§ TASK STATEMENT: Nothing but the lines holding the string "center" should appear in the answer. Copy them from the entries.

§ Data items:
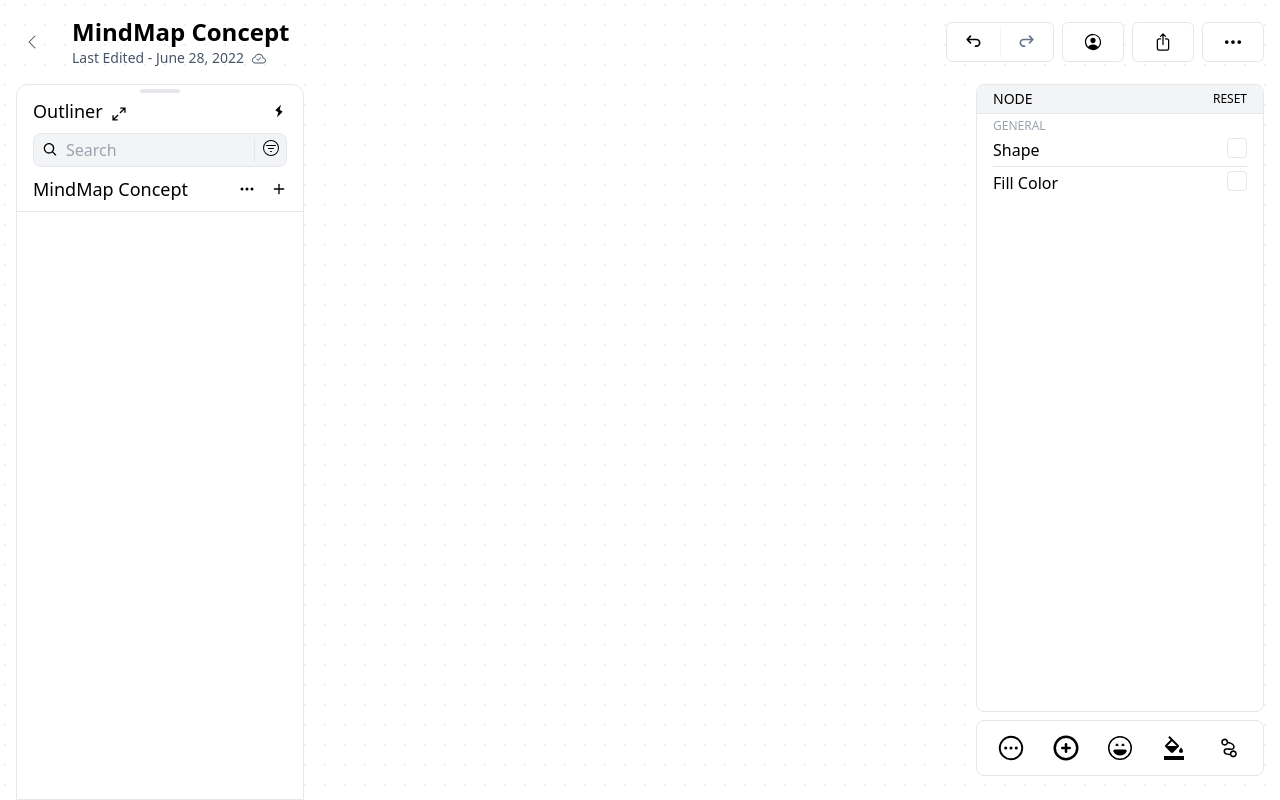
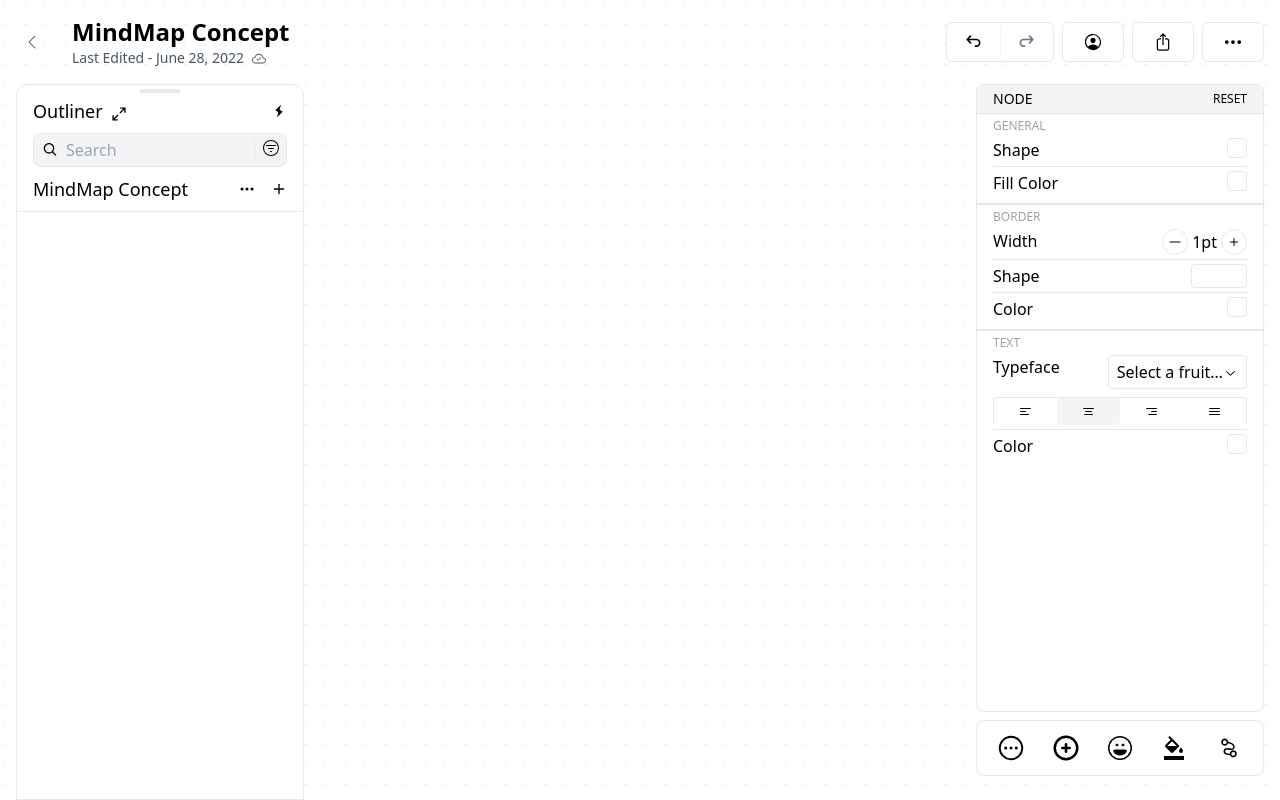
Before and after one commit to darkjoka/mind, a Next.js app: page / in a window 1280 px wide. Built offline with nearby package versions, Linux system fonts and the light colour scheme.

Commit message:
add typeface selector

```diff
--- a/components/nodeCharacterBar/nodeCharacterBar.tsx
+++ b/components/nodeCharacterBar/nodeCharacterBar.tsx
@@ -1,4 +1,8 @@
+import { BsPlus } from "react-icons/bs";
 import NodeModifyBar from "../nodeModifyBar";
+import { HiMinus } from "react-icons/hi2";
+import AlignmentGroup from "../alignmentGroup/alignmentGroup";
+import TypefaceSelector from "../typefaceSelector/typefaceSelector";
 
 export default function NodeCharacterBar() {
   return (
@@ -22,6 +26,49 @@ export default function NodeCharacterBar() {
               </div>
             </div>
           </div>
+          <div className="px-4 py-1">
+            <div className="text-gray-400 text-xs uppercase">Border</div>
+            <div className="divide-y">
+              <div className="py-1 flex justify-between">
+                <p>Width</p>
+                <div className="flex items-center space-x-1">
+                  <button className="rounded-full border p-1 hover:bg-gray-100">
+                    <HiMinus />
+                  </button>
+                  <p>1pt</p>
+                  <button className="rounded-full border p-1 hover:bg-gray-100">
+                    <BsPlus />
+                  </button>
+                </div>
+              </div>
+              <div className="py-1 flex justify-between">
+                <p>Shape</p>
+                <div className="w-14 h-6 rounded border"></div>
+              </div>
+              <div className="py-1 flex justify-between">
+                <p>Color</p>
+                <div className="w-5 h-5 rounded border"></div>
+              </div>
+            </div>
+          </div>
+          <div className="px-4 py-1">
+            <div className="text-gray-400 text-xs uppercase">Text</div>
+            <div className="divide-y">
+              <div className="py-1 flex justify-between">
+                <p>Typeface</p>
+                <div className="flex items-center space-x-1">
+                  {/*  */}
+                  <TypefaceSelector />
+                  {/*  */}
+                </div>
+              </div>
+              <AlignmentGroup />
+              <div className="py-1 flex justify-between">
+                <p>Color</p>
+                <div className="w-5 h-5 rounded border"></div>
+              </div>
+            </div>
+          </div>
         </div>
       </div>
 
--- /dev/null
+++ b/components/typefaceSelector/index.tsx
@@ -0,0 +1 @@
+export { default } from "./typefaceSelector";
--- /dev/null
+++ b/components/typefaceSelector/typefaceSelector.tsx
@@ -0,0 +1,72 @@
+import React from "react";
+import * as Select from "@radix-ui/react-select";
+import { CheckIcon, ChevronDownIcon, ChevronUpIcon } from "@radix-ui/react-icons";
+
+export default function TypefaceSelector() {
+  return (
+    <Select.Root>
+      <Select.Trigger className="flex items-center justify-center border rounded px-2 py-1" aria-label="Food">
+        <Select.Value placeholder="Select a fruit…" />
+        <Select.Icon className="">
+          <ChevronDownIcon />
+        </Select.Icon>
+      </Select.Trigger>
+      <Select.Portal>
+        <Select.Content className="overflow-hidde rounded bg-white">
+          <Select.ScrollUpButton className="flex items-center justify-center bg-white">
+            <ChevronUpIcon />
+          </Select.ScrollUpButton>
+          <Select.Viewport className="p-1">
+            <Select.Group>
+              <Select.Label className="SelectLabel">Fruits</Select.Label>
+              <SelectItem value="apple">Apple</SelectItem>
+              <SelectItem value="banana">Banana</SelectItem>
+              <SelectItem value="blueberry">Blueberry</SelectItem>
+              <SelectItem value="grapes">Grapes</SelectItem>
+              <SelectItem value="pineapple">Pineapple</SelectItem>
+            </Select.Group>
+
+            <Select.Separator className="h-1 m-1 bg-black" />
+
+            <Select.Group>
+              <Select.Label className="SelectLabel">Vegetables</Select.Label>
+              <SelectItem value="aubergine">Aubergine</SelectItem>
+              <SelectItem value="broccoli">Broccoli</SelectItem>
+              <SelectItem value="carrot" disabled>
+                Carrot
+              </SelectItem>
+              <SelectItem value="courgette">Courgette</SelectItem>
+              <SelectItem value="leek">leek</SelectItem>
+            </Select.Group>
+
+            <Select.Separator className="h-1 m-1" />
+
+            <Select.Group>
+              <Select.Label className="SelectLabel">Meat</Select.Label>
+              <SelectItem value="beef">Beef</SelectItem>
+              <SelectItem value="chicken">Chicken</SelectItem>
+              <SelectItem value="lamb">Lamb</SelectItem>
+              <SelectItem value="pork">Pork</SelectItem>
+            </Select.Group>
+          </Select.Viewport>
+          <Select.ScrollDownButton className="flex items-center justify-center bg-white text-black">
+            <ChevronDownIcon />
+          </Select.ScrollDownButton>
+        </Select.Content>
+      </Select.Portal>
+    </Select.Root>
+  );
+}
+
+const SelectItem = React.forwardRef(({ children, ...props }: any, forwardedRef) => {
+  return (
+    <Select.Item className="" {...props} ref={forwardedRef as any}>
+      <Select.ItemText>{children}</Select.ItemText>
+      <Select.ItemIndicator className="SelectItemIndicator">
+        <CheckIcon />
+      </Select.ItemIndicator>
+    </Select.Item>
+  );
+});
+
+SelectItem.displayName = "SelectItem";
--- a/package.json
+++ b/package.json
@@ -11,6 +11,7 @@
   "dependencies": {
     "@next/font": "13.1.1",
     "@radix-ui/react-icons": "^1.1.1",
+    "@radix-ui/react-select": "^1.2.0",
     "@radix-ui/react-toggle-group": "^1.0.2",
     "@types/node": "18.11.18",
     "@types/react": "18.0.26",
```
Also changed, not shown: 1 other file (tests, documents, lock files or other folders).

§ SOLUTION:
+                <div className="flex items-center space-x-1">
+                <div className="flex items-center space-x-1">
+      <Select.Trigger className="flex items-center justify-center border rounded px-2 py-1" aria-label="Food">
+          <Select.ScrollUpButton className="flex items-center justify-center bg-white">
+          <Select.ScrollDownButton className="flex items-center justify-center bg-white text-black">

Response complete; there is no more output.